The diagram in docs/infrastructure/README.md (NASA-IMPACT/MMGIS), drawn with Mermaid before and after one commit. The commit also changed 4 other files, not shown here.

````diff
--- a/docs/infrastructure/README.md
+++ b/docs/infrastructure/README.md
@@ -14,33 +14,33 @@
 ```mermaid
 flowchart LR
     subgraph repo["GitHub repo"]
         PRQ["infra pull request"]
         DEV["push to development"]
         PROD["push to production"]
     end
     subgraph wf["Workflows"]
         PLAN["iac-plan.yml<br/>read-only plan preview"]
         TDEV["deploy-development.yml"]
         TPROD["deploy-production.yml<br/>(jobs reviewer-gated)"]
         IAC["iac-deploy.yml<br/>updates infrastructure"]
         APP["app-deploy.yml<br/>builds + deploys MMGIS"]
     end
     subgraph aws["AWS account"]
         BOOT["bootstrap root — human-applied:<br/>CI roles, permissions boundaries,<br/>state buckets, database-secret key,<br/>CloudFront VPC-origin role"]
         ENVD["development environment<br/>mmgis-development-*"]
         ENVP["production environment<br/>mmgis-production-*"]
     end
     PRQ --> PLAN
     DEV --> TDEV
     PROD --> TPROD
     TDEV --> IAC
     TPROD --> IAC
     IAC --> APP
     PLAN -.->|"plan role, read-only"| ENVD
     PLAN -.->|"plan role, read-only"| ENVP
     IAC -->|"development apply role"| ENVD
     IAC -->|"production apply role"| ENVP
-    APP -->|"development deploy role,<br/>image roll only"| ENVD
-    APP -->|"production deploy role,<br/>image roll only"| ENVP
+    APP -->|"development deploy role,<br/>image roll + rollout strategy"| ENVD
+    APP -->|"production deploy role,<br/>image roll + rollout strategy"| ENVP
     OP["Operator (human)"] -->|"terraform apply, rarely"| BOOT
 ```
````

What is required:
Copy each line above containing the string "deploy".

Result:
         TDEV["deploy-development.yml"]
         TPROD["deploy-production.yml<br/>(jobs reviewer-gated)"]
         IAC["iac-deploy.yml<br/>updates infrastructure"]
         APP["app-deploy.yml<br/>builds + deploys MMGIS"]
-    APP -->|"development deploy role,<br/>image roll only"| ENVD
-    APP -->|"production deploy role,<br/>image roll only"| ENVP
+    APP -->|"development deploy role,<br/>image roll + rollout strategy"| ENVD
+    APP -->|"production deploy role,<br/>image roll + rollout strategy"| ENVP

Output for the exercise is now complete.